## What the task requires
Return each entry word for word, without its pictures.

Web page edit records

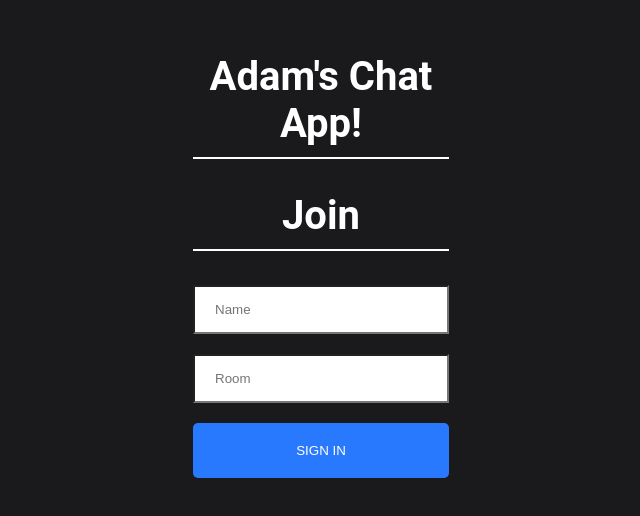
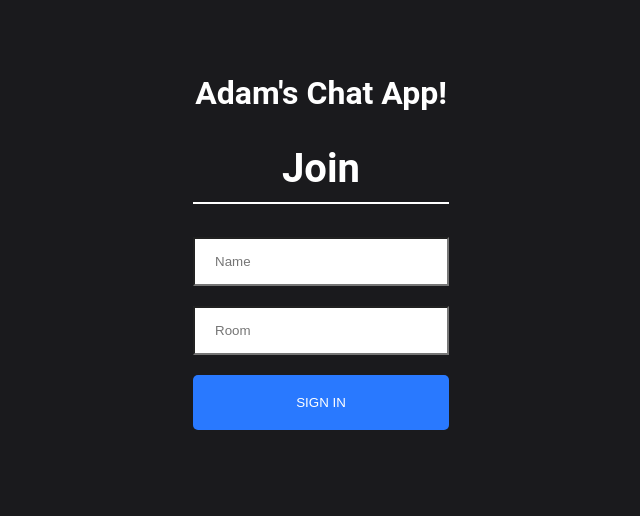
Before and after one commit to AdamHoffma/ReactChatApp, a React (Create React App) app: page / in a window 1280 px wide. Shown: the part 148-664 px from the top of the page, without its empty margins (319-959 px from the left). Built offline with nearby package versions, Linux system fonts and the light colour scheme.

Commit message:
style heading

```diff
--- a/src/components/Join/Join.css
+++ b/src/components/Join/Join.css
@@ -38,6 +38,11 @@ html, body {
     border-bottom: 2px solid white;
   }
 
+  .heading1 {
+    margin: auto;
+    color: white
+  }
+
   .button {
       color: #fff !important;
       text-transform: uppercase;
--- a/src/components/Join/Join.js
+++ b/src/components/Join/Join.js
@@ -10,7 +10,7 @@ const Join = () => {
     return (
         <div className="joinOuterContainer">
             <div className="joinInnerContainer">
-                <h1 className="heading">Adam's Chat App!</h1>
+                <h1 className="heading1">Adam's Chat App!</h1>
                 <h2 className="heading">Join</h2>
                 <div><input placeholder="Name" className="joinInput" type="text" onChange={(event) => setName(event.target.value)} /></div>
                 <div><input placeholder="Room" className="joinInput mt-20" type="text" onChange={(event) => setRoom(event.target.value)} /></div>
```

## Result of the task
Before and after one commit to AdamHoffma/ReactChatApp, a React (Create React App) app: page / in a window 1280 px wide. Shown: the part 148-664 px from the top of the page, without its empty margins (319-959 px from the left). Built offline with nearby package versions, Linux system fonts and the light colour scheme.

Commit message:
style heading

```diff
--- a/src/components/Join/Join.css
+++ b/src/components/Join/Join.css
@@ -38,6 +38,11 @@ html, body {
     border-bottom: 2px solid white;
   }
 
+  .heading1 {
+    margin: auto;
+    color: white
+  }
+
   .button {
       color: #fff !important;
       text-transform: uppercase;
--- a/src/components/Join/Join.js
+++ b/src/components/Join/Join.js
@@ -10,7 +10,7 @@ const Join = () => {
     return (
         <div className="joinOuterContainer">
             <div className="joinInnerContainer">
-                <h1 className="heading">Adam's Chat App!</h1>
+                <h1 className="heading1">Adam's Chat App!</h1>
                 <h2 className="heading">Join</h2>
                 <div><input placeholder="Name" className="joinInput" type="text" onChange={(event) => setName(event.target.value)} /></div>
                 <div><input placeholder="Room" className="joinInput mt-20" type="text" onChange={(event) => setRoom(event.target.value)} /></div>
```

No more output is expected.